Autocar's spies snap Honda's new supercar dressed up as an S2000
1 June 2007

This might look like a long-wheelbase version of the Honda S2000, but it isn't. Autocar can reveal that the car you're looking at is, in fact, the replacement for Honda's NSX supercar, caught lapping the Nordschleife only last week.Our spy photographers took these pictures at a Nurburgring "Industry Pool" test day; click on our gallery to see more of them. They also managed to catch the intriguing development mule on video; click here to watch our video preview. That done, read on for the very latest information on Honda's forthcoming supercar.

Underneath the disguise

Given the look of the body panels of this mule car, you might assume that Honda has had a major rethink of the layout of its forthcoming supercar. However, Autocar has learned that the car's mechanicals will be very similar to those hinted by the Acura Advanced Sports Car Concept that appeared at the Detroit motor show in January.Unlike the original NSX, this NSX replacement will have a front-mounted V10 engine and a two-plus-two seating arrangement. It'll offer around 500bhp – it'll have to in order to compete with Nissan's new GTR and Lexus' LFA – and, if the ASCC is anything to go by, a rear-biased version of the Super Handling All Wheel Drive system that's employed in the Honda Legend saloon.

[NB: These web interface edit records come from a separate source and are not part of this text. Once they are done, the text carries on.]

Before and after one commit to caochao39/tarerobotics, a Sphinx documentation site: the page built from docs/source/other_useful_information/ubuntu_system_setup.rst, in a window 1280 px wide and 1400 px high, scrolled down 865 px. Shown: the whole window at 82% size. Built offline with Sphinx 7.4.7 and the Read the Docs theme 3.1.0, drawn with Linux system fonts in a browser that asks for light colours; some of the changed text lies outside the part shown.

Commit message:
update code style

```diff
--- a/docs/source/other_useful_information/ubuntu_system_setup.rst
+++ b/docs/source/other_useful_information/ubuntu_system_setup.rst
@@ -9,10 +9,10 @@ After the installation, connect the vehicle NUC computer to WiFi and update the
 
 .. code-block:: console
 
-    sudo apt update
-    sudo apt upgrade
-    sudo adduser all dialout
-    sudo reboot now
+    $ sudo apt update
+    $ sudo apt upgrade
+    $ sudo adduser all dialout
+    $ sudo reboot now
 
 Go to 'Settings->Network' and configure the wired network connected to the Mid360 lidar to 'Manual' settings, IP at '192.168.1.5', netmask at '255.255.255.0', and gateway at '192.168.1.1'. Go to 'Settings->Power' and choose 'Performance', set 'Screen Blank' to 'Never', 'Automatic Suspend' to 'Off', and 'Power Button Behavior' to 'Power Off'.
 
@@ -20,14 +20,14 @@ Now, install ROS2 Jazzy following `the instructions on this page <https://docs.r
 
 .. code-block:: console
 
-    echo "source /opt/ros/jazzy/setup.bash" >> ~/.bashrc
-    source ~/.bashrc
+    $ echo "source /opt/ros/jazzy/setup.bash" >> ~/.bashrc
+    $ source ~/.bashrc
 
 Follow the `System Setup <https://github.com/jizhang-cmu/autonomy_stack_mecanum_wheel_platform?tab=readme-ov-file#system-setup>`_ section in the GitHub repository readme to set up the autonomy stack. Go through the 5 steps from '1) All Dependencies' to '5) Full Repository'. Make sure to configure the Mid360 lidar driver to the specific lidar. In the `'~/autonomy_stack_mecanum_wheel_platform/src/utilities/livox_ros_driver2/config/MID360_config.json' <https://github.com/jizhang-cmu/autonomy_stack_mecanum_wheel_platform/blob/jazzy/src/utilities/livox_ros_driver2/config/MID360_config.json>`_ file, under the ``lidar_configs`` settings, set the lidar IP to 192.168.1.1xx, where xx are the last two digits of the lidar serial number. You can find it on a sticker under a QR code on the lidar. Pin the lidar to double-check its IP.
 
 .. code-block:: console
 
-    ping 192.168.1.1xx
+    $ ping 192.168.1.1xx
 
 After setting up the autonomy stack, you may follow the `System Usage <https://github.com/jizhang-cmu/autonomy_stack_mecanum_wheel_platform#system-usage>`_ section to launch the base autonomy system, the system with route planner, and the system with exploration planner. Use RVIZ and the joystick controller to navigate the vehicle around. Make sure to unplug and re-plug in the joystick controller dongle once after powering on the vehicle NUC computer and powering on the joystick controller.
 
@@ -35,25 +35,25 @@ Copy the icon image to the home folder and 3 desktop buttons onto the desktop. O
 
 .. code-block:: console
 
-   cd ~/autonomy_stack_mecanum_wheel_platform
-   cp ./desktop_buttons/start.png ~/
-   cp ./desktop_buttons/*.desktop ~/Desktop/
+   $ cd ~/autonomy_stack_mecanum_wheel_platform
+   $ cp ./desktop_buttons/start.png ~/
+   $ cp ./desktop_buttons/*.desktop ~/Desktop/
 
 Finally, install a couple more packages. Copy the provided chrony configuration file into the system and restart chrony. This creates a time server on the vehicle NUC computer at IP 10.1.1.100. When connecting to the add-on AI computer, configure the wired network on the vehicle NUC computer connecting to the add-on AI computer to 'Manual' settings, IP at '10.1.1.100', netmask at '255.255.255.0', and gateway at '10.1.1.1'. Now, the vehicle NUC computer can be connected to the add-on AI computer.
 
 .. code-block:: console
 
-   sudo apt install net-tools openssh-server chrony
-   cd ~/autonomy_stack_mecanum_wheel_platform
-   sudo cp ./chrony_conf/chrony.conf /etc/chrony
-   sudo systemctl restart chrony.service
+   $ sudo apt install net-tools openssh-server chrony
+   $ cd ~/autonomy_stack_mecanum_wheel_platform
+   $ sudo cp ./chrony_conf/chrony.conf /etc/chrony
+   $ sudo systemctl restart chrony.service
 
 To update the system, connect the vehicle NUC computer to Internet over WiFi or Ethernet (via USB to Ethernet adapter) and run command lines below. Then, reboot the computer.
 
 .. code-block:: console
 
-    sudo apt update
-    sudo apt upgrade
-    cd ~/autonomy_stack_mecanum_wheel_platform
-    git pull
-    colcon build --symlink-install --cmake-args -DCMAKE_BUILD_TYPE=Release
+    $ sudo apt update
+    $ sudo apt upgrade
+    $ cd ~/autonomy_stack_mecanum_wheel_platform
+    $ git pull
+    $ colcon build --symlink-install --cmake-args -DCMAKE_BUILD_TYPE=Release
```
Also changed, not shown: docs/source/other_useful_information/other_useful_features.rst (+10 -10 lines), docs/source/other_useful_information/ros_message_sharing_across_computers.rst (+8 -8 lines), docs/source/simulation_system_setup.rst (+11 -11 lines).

Back to the drawing board

What's still unknown – and about which this development car reveals little – is what the finished car will look like.Honda's decision-making on the look of its NSX replacement has been very patchy indeed. Four years ago it showed us the HSC, only to scrap it; earlier this year, we saw the ASCC, and Honda bosses are rumoured to have sent that design back to the drawing board too, on the grounds that it wasn't bold enough.The word is that a third and final, more dramatic design proposal will appear at the Tokyo motor show this autumn and, in an attempt to steal the limelight from Nissan's finished GTR, that will be announced as the blueprint for the finished NSX replacement.The appearance of this development mule suggests, for the first time, that there may be some truth in that rumour. If Honda's form is anything to go by, though, all will depend upon the reception that the concept receives.

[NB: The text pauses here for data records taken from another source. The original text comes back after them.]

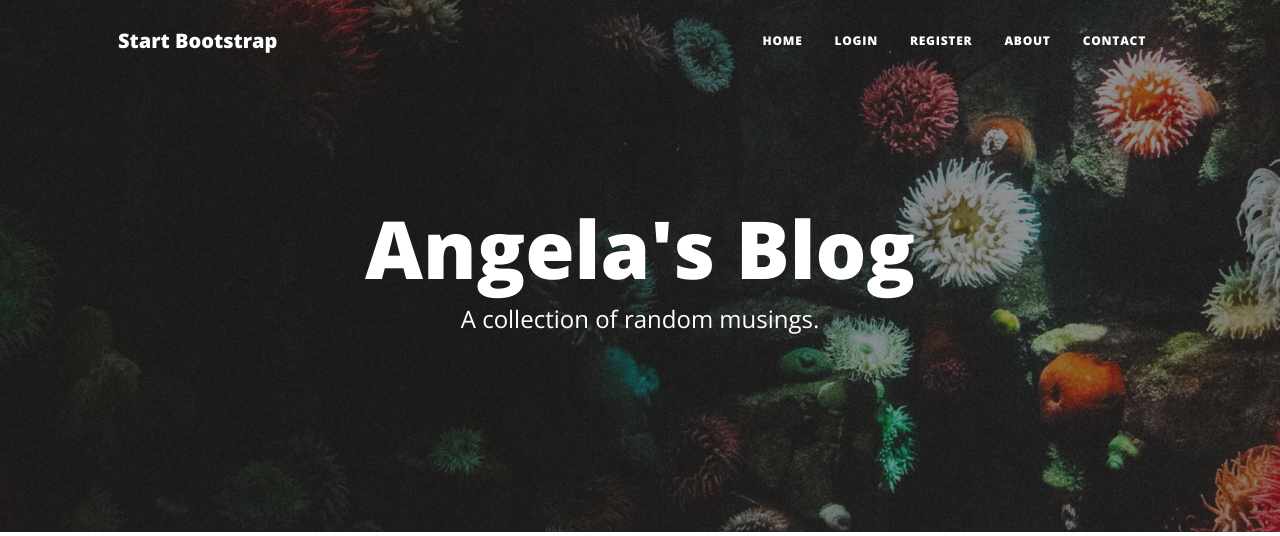
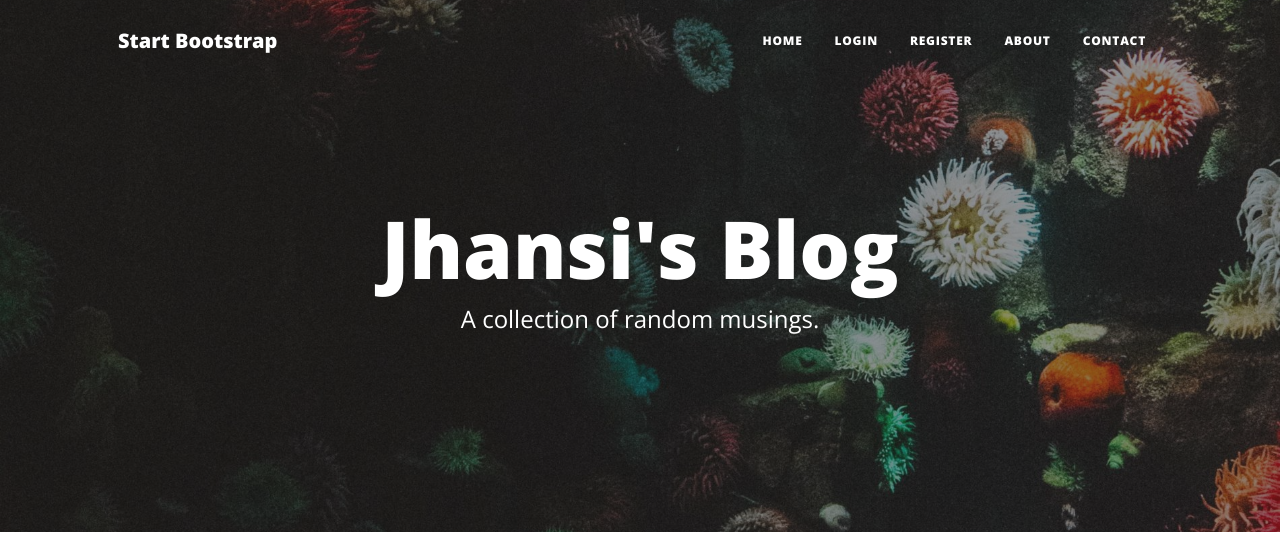
Before and after one commit to JhansiY1/blogs, a Flask app: page / in a window 1280 px wide. Shown: the top 536 px of the page. Run offline with Flask 3, Linux system fonts and the light colour scheme; data that the repository does not hold is empty; some libraries are stand-ins or nearby versions.

Commit message:
doing it with my name

```diff
--- a/day-71-starting-files-blog-for-deployment/main.py
+++ b/day-71-starting-files-blog-for-deployment/main.py
@@ -1,3 +1,4 @@
+import os
 from datetime import date
 from flask import Flask, abort, render_template, redirect, url_for, flash, request
 from flask_bootstrap import Bootstrap5
@@ -11,7 +12,7 @@ from functools import wraps
 from werkzeug.security import generate_password_hash, check_password_hash
 from forms import CreatePostForm, RegisterForm, LoginForm, CommentForm
 # Optional: add contact me email functionality (Day 60)
-# import smtplib
+import smtplib
 
 
 '''
@@ -29,7 +30,7 @@ This will install the packages from the requirements.txt for this project.
 
 
 app = Flask(__name__)
-app.config['SECRET_KEY'] = '8BYkEfBA6O6donzWlSihBXox7C0sKR6b'
+app.config['SECRET_KEY'] = os.environ.get('FLASK_KEY')
 ckeditor = CKEditor(app)
 Bootstrap5(app)
 
@@ -56,7 +57,7 @@ gravatar = Gravatar(app,
 # CREATE DATABASE
 class Base(DeclarativeBase):
     pass
-app.config['SQLALCHEMY_DATABASE_URI'] = 'sqlite:///posts.db'
+app.config['SQLALCHEMY_DATABASE_URI'] = os.environ.get('D_B')
 db = SQLAlchemy(model_class=Base)
 db.init_app(app)
 
@@ -278,8 +279,8 @@ def contact():
 # DON'T put your email and password here directly! The code will be visible when you upload to Github.
 # Use environment variables instead (Day 35)
 
-# MAIL_ADDRESS = os.environ.get("EMAIL_KEY")
-# MAIL_APP_PW = os.environ.get("PASSWORD_KEY")
+MAIL_ADDRESS = os.environ.get("EMAIL_KEY")
+MAIL_APP_PW = os.environ.get("PASSWORD_KEY")
 
 # @app.route("/contact", methods=["GET", "POST"])
 # def contact():
@@ -299,4 +300,4 @@ def contact():
 
 
 if __name__ == "__main__":
-    app.run(debug=True, port=5001)
+    app.run(debug=False, port=5001)
--- a/day-71-starting-files-blog-for-deployment/templates/header.html
+++ b/day-71-starting-files-blog-for-deployment/templates/header.html
@@ -8,7 +8,7 @@
     />
     <meta name="description" content="" />
     <meta name="author" content="" />
-    <title>Angela's Blog</title>
+    <title>Jhansi's Blog</title>
     {% block styles %}
     <!-- Load Bootstrap-Flask CSS here -->
     {{ bootstrap.load_css() }}
--- a/day-71-starting-files-blog-for-deployment/templates/index.html
+++ b/day-71-starting-files-blog-for-deployment/templates/index.html
@@ -9,7 +9,7 @@
     <div class="row gx-4 gx-lg-5 justify-content-center">
       <div class="col-md-10 col-lg-8 col-xl-7">
         <div class="site-heading">
-          <h1>Angela's Blog</h1>
+          <h1>Jhansi's Blog</h1>
           <span class="subheading">A collection of random musings.</span>
         </div>
       </div>
```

On the circuit

It's been suggested that the move away from a mid- to front-mounted engine, and from two seats to four, will give this new flagship Honda a very different character from the last NSX. Sources say that it'll be more of a rounded GT than a hardcore sports car. But it should still be fast.Our spies have reported timing this development mule, in its unfinished state, putting in laps of the 14-mile Nordschleife in just 8 min 20 sec. Honda is clearly targeting the performance levels of Porsche's 911 Turbo, as you can see in our video; tellingly, Nissan did exactly the same during the development of the new GTR. And that means that it's unlikely to be happy until the car is lapping regularly, and reliably, well inside eight minutes.

Add your comment

Log in or register to post comments

Find an Autocar car review

Driven this week

  • Dallara Stradale
    The Stradale is the first road-legel car from Italian motorsport constructor Dallara
    First Drive
    16 March 2018
    The motorsport constructor's first road car is inspired by Lotus minimalism. Does it thrill on road and track?
  • Hyundai i30 N
    Standard spec is good so paint colour is our car’s only option
    First Drive
    16 March 2018
    What’s Hyundai’s first hot hatch and N-brand debutant really like? Let’s find out
  • Porsche Boxster GTS
    This is the new GTS version of the Porsche Boxster
    First Drive
    15 March 2018
    The 718-generation Boxster is our favourite roadster of the moment – so is this new GTS variant worth the extra outlay?
  • BMW 5 Series
    First Drive
    15 March 2018
    The BMW 5 Series is top of the mid-exec pack, but is there still room for a diesel saloon in everyday family life?
  • Audi A7 front
    First Drive
    14 March 2018
    The new Audi A7 Sportback looks the part, but how does the new Mercedes-Benz CLS rival cope on UK roads? We find out